→ Task brief: Write out the data exactly as given, dropping every picture.

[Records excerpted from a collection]

* * *

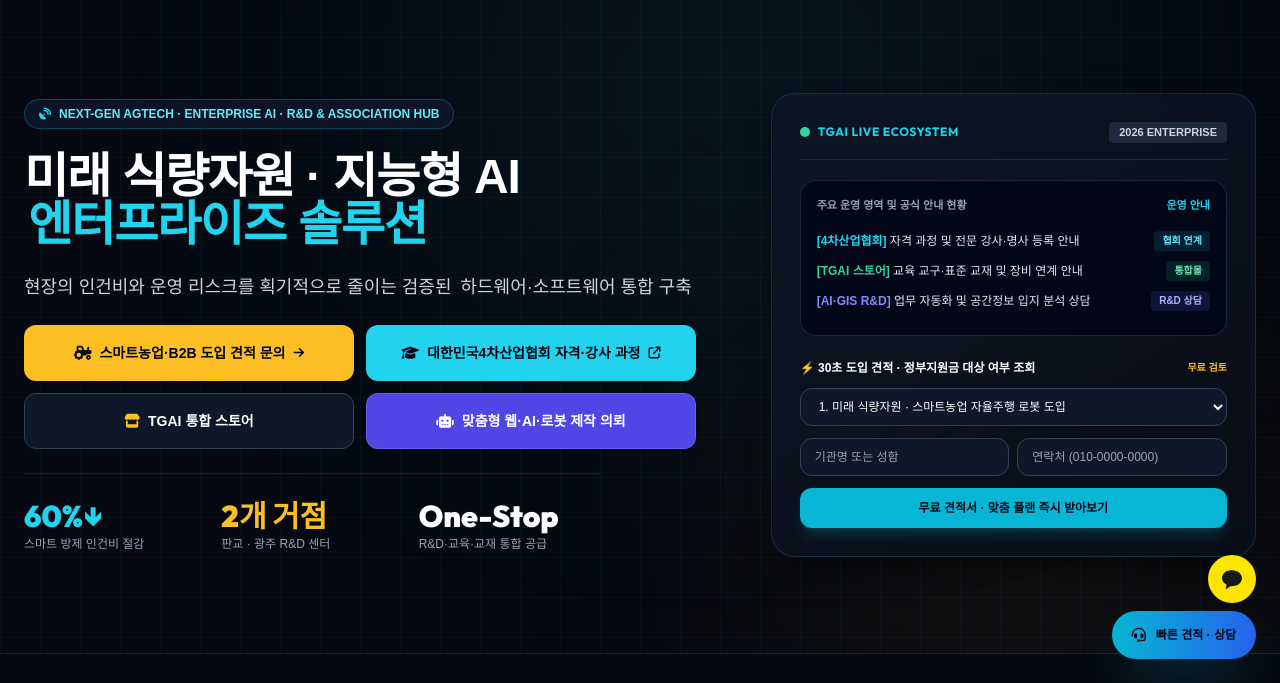
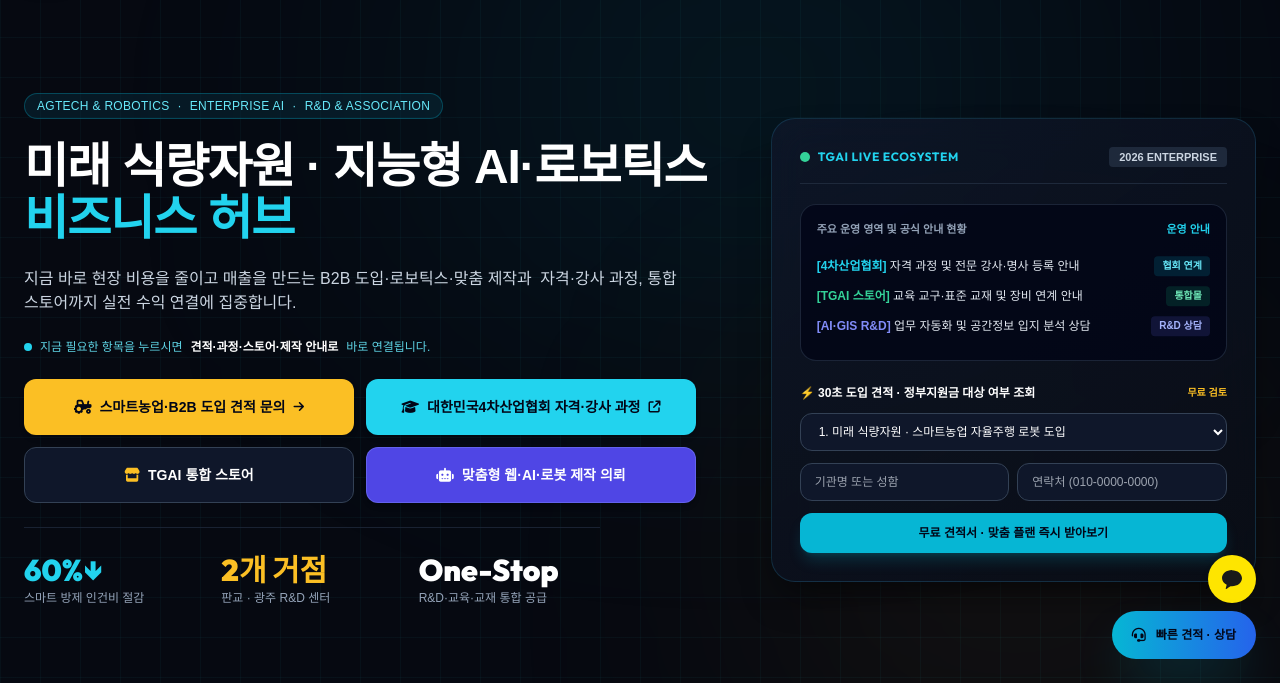
Before and after one commit to ibook7979/tgai-web, a plain HTML site: page index.html in a window 1280 px wide. Shown: the part 117-800 px from the top of the page. Drawn offline with nearby package versions, Linux system fonts and the light colour scheme; a web font is replaced by a local one.

Commit message:
Add files via upload

```diff
--- a/index.html
+++ b/index.html
@@ -194,18 +194,31 @@
                     <div class="grid grid-cols-1 lg:grid-cols-12 gap-12 items-center">
                         <!-- 좌측 메인 카피 & 듀얼 하이엔드 CTA -->
                         <div class="lg:col-span-7 space-y-6">
-                            <div class="inline-flex items-center gap-2 px-3.5 py-1.5 rounded-full bg-slate-900/90 border border-cyan-500/30 text-cyan-300 text-xs font-bold">
-                                <i class="fa-solid fa-satellite-dish text-cyan-400"></i>
-                                <span>NEXT-GEN AGTECH · ENTERPRISE AI · R&amp;D &amp; ASSOCIATION HUB</span>
+                            <div class="inline-flex flex-wrap items-center gap-1.5 sm:gap-2 rounded-full border border-cyan-500/30 bg-cyan-950/40 px-3 py-1 text-[11px] sm:text-xs font-medium tracking-wide text-cyan-300 break-keep">
+                                <span class="whitespace-nowrap">AGTECH &amp; ROBOTICS</span>
+                                <span>·</span>
+                                <span class="whitespace-nowrap">ENTERPRISE AI</span>
+                                <span>·</span>
+                                <span class="whitespace-nowrap">R&amp;D &amp; ASSOCIATION</span>
                             </div>
-                            <h1 class="text-2xl sm:text-4xl lg:text-5xl font-black leading-tight tracking-tight text-white break-keep">
-                                <span class="block sm:inline">미래 식량자원 · 지능형 AI</span>
-                                <span class="block sm:inline sm:ml-1 text-cyan-400">엔터프라이즈 솔루션</span>
+                            <h1 class="mt-3 sm:mt-4 text-2xl sm:text-4xl md:text-5xl font-extrabold tracking-tight leading-tight text-white break-keep">
+                                <span class="block">미래 식량자원 · 지능형 AI·로보틱스</span>
+                                <span class="block mt-1 text-cyan-400">비즈니스 허브</span>
                             </h1>
-                            <p class="mt-4 text-sm sm:text-lg text-slate-300 leading-relaxed break-keep">
-                                <span class="block sm:inline">현장의 인건비와 운영 리스크를 획기적으로 줄이는 검증된</span>
-                                <span class="block sm:inline sm:ml-1">하드웨어·소프트웨어 통합 구축</span>
+                            <p class="mt-3 sm:mt-4 text-xs sm:text-sm md:text-base text-slate-300 leading-relaxed break-keep">
+                                <span class="block sm:inline">지금 바로 현장 비용을 줄이고 매출을 만드는</span>
+                                <span class="inline whitespace-nowrap">B2B 도입·로보틱스·맞춤 제작과</span>
+                                <span class="block sm:inline sm:ml-1">자격·강사 과정, 통합 스토어까지</span>
+                                <span class="inline whitespace-nowrap">실전 수익 연결에</span>
+                                <span class="inline">집중합니다.</span>
                             </p>
+
+                            <div class="mt-4 flex flex-wrap items-center gap-2 text-xs text-cyan-300/90 break-keep">
+                                <span class="inline-block w-2 h-2 rounded-full bg-cyan-400"></span>
+                                <span class="inline">지금 필요한 항목을 누르시면</span>
+                                <span class="inline whitespace-nowrap font-semibold text-white">견적·과정·스토어·제작 안내로</span>
+                                <span class="inline">바로 연결됩니다.</span>
+                            </div>
 
                             <!-- 즉각 전환 4대 고객 깔때기 버튼 -->
                             <div class="grid grid-cols-1 sm:grid-cols-2 gap-3 w-full max-w-2xl">
```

* * *

→ Exercise result:
Before and after one commit to ibook7979/tgai-web, a plain HTML site: page index.html in a window 1280 px wide. Shown: the part 117-800 px from the top of the page. Drawn offline with nearby package versions, Linux system fonts and the light colour scheme; a web font is replaced by a local one.

Commit message:
Add files via upload

```diff
--- a/index.html
+++ b/index.html
@@ -194,18 +194,31 @@
                     <div class="grid grid-cols-1 lg:grid-cols-12 gap-12 items-center">
                         <!-- 좌측 메인 카피 & 듀얼 하이엔드 CTA -->
                         <div class="lg:col-span-7 space-y-6">
-                            <div class="inline-flex items-center gap-2 px-3.5 py-1.5 rounded-full bg-slate-900/90 border border-cyan-500/30 text-cyan-300 text-xs font-bold">
-                                <i class="fa-solid fa-satellite-dish text-cyan-400"></i>
-                                <span>NEXT-GEN AGTECH · ENTERPRISE AI · R&amp;D &amp; ASSOCIATION HUB</span>
+                            <div class="inline-flex flex-wrap items-center gap-1.5 sm:gap-2 rounded-full border border-cyan-500/30 bg-cyan-950/40 px-3 py-1 text-[11px] sm:text-xs font-medium tracking-wide text-cyan-300 break-keep">
+                                <span class="whitespace-nowrap">AGTECH &amp; ROBOTICS</span>
+                                <span>·</span>
+                                <span class="whitespace-nowrap">ENTERPRISE AI</span>
+                                <span>·</span>
+                                <span class="whitespace-nowrap">R&amp;D &amp; ASSOCIATION</span>
                             </div>
-                            <h1 class="text-2xl sm:text-4xl lg:text-5xl font-black leading-tight tracking-tight text-white break-keep">
-                                <span class="block sm:inline">미래 식량자원 · 지능형 AI</span>
-                                <span class="block sm:inline sm:ml-1 text-cyan-400">엔터프라이즈 솔루션</span>
+                            <h1 class="mt-3 sm:mt-4 text-2xl sm:text-4xl md:text-5xl font-extrabold tracking-tight leading-tight text-white break-keep">
+                                <span class="block">미래 식량자원 · 지능형 AI·로보틱스</span>
+                                <span class="block mt-1 text-cyan-400">비즈니스 허브</span>
                             </h1>
-                            <p class="mt-4 text-sm sm:text-lg text-slate-300 leading-relaxed break-keep">
-                                <span class="block sm:inline">현장의 인건비와 운영 리스크를 획기적으로 줄이는 검증된</span>
-                                <span class="block sm:inline sm:ml-1">하드웨어·소프트웨어 통합 구축</span>
+                            <p class="mt-3 sm:mt-4 text-xs sm:text-sm md:text-base text-slate-300 leading-relaxed break-keep">
+                                <span class="block sm:inline">지금 바로 현장 비용을 줄이고 매출을 만드는</span>
+                                <span class="inline whitespace-nowrap">B2B 도입·로보틱스·맞춤 제작과</span>
+                                <span class="block sm:inline sm:ml-1">자격·강사 과정, 통합 스토어까지</span>
+                                <span class="inline whitespace-nowrap">실전 수익 연결에</span>
+                                <span class="inline">집중합니다.</span>
                             </p>
+
+                            <div class="mt-4 flex flex-wrap items-center gap-2 text-xs text-cyan-300/90 break-keep">
+                                <span class="inline-block w-2 h-2 rounded-full bg-cyan-400"></span>
+                                <span class="inline">지금 필요한 항목을 누르시면</span>
+                                <span class="inline whitespace-nowrap font-semibold text-white">견적·과정·스토어·제작 안내로</span>
+                                <span class="inline">바로 연결됩니다.</span>
+                            </div>
 
                             <!-- 즉각 전환 4대 고객 깔때기 버튼 -->
                             <div class="grid grid-cols-1 sm:grid-cols-2 gap-3 w-full max-w-2xl">
```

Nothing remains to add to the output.